■ **The records**
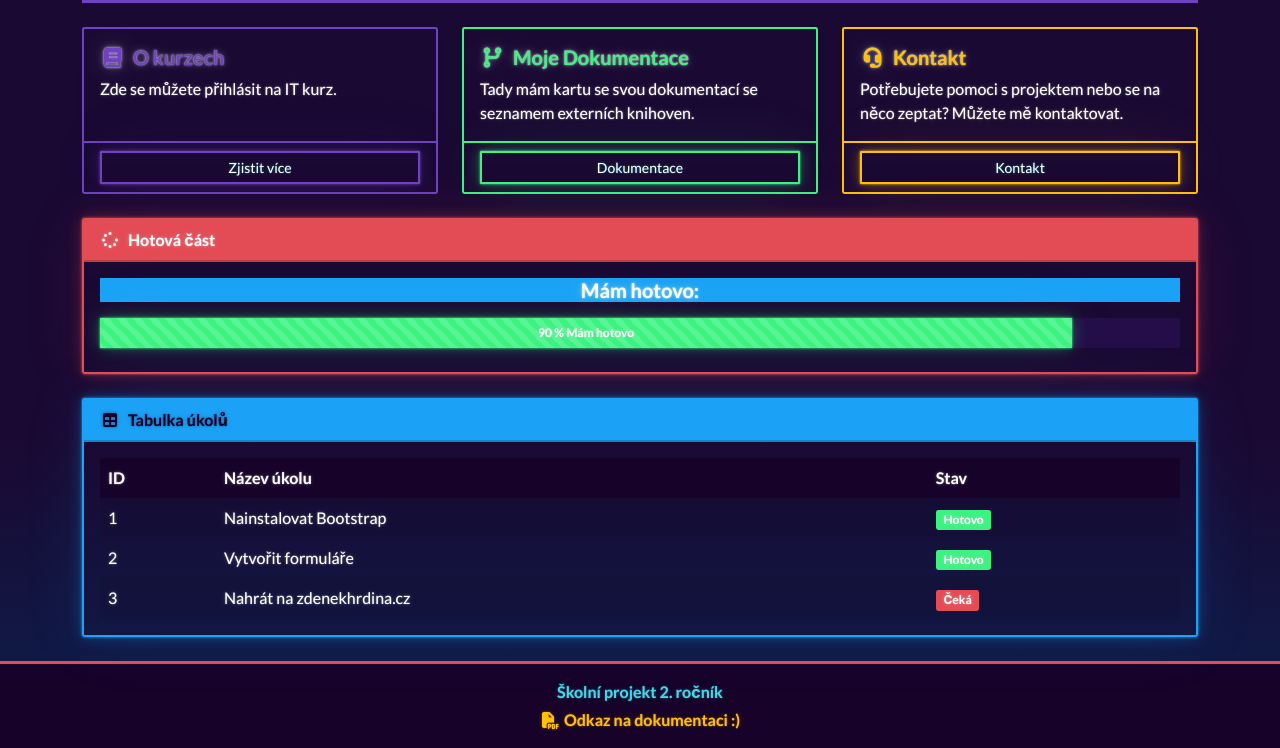
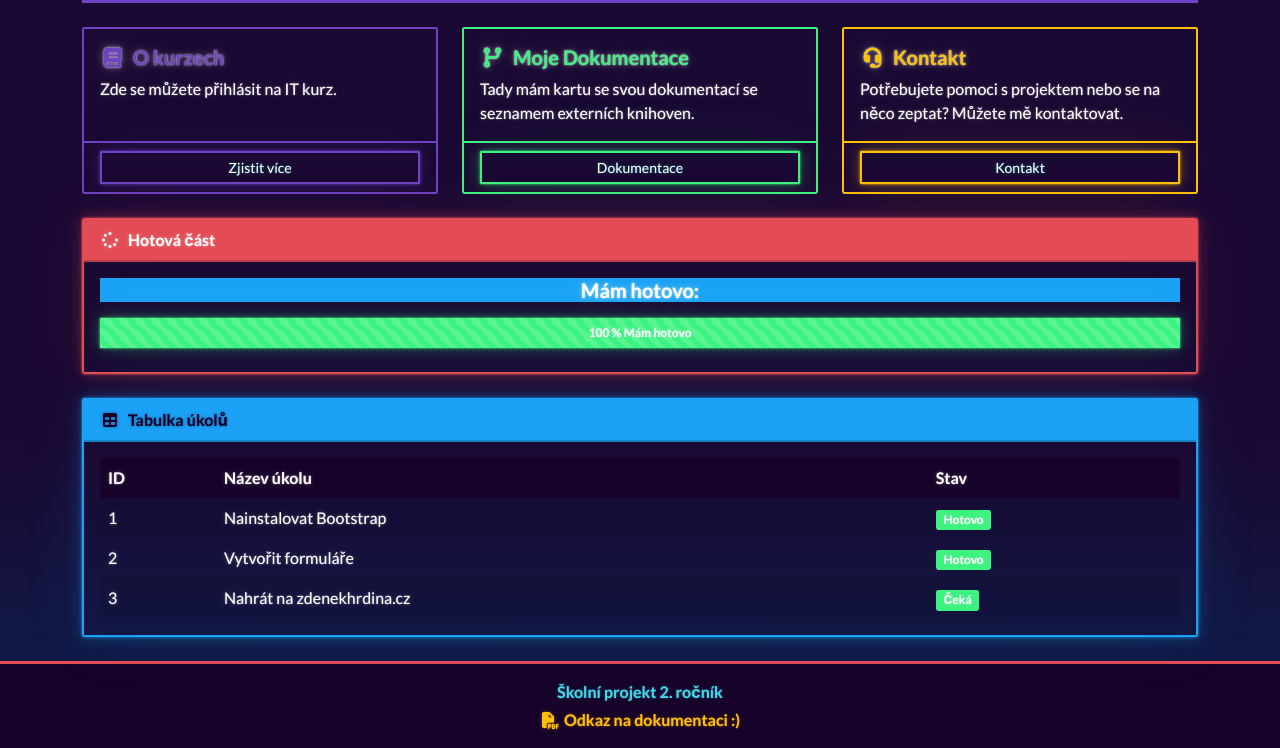
Before and after one commit to Jakub-Rajsigl/prvni-projekt-druhak, a website: page index.html in a window 1280 px wide. Shown: the part 802-1550 px from the top of the page. Drawn offline with nearby package versions, Linux system fonts and the light colour scheme.

Commit message:
poslední úprava

```diff
--- a/index.html
+++ b/index.html
@@ -133,8 +133,8 @@
       <div class="card-body">
         <h5 class="card-title text-bg-info fw-bold text-center mb-3">Mám hotovo:</h5>
         <div class="progress mb-2" style="height: 30px;">
-          <div class="progress-bar progress-bar-striped progress-bar-animated bg-success fw-bold" style="width: 90%;">
-            90 % Mám hotovo
+          <div class="progress-bar progress-bar-striped progress-bar-animated bg-success fw-bold" style="width: 100%;">
+            100 % Mám hotovo
           </div>
         </div>
       </div>
@@ -168,7 +168,7 @@
             <tr>
               <td>3</td>
               <td>Nahrát na zdenekhrdina.cz</td>
-              <td><span class="badge bg-danger">Čeká</span></td>
+              <td><span class="badge bg-success">Čeká</span></td>
             </tr>
           </tbody>
         </table>
```
Also changed, not shown: rozcestnik.html (added, +14 -0 lines), 2 other files.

■ **Activity**
Drop the images and copy all the data exactly.

■ **Response below**
Before and after one commit to Jakub-Rajsigl/prvni-projekt-druhak, a website: page index.html in a window 1280 px wide. Shown: the part 802-1550 px from the top of the page. Drawn offline with nearby package versions, Linux system fonts and the light colour scheme.

Commit message:
poslední úprava

```diff
--- a/index.html
+++ b/index.html
@@ -133,8 +133,8 @@
       <div class="card-body">
         <h5 class="card-title text-bg-info fw-bold text-center mb-3">Mám hotovo:</h5>
         <div class="progress mb-2" style="height: 30px;">
-          <div class="progress-bar progress-bar-striped progress-bar-animated bg-success fw-bold" style="width: 90%;">
-            90 % Mám hotovo
+          <div class="progress-bar progress-bar-striped progress-bar-animated bg-success fw-bold" style="width: 100%;">
+            100 % Mám hotovo
           </div>
         </div>
       </div>
@@ -168,7 +168,7 @@
             <tr>
               <td>3</td>
               <td>Nahrát na zdenekhrdina.cz</td>
-              <td><span class="badge bg-danger">Čeká</span></td>
+              <td><span class="badge bg-success">Čeká</span></td>
             </tr>
           </tbody>
         </table>
```
Also changed, not shown: rozcestnik.html (added, +14 -0 lines), 2 other files.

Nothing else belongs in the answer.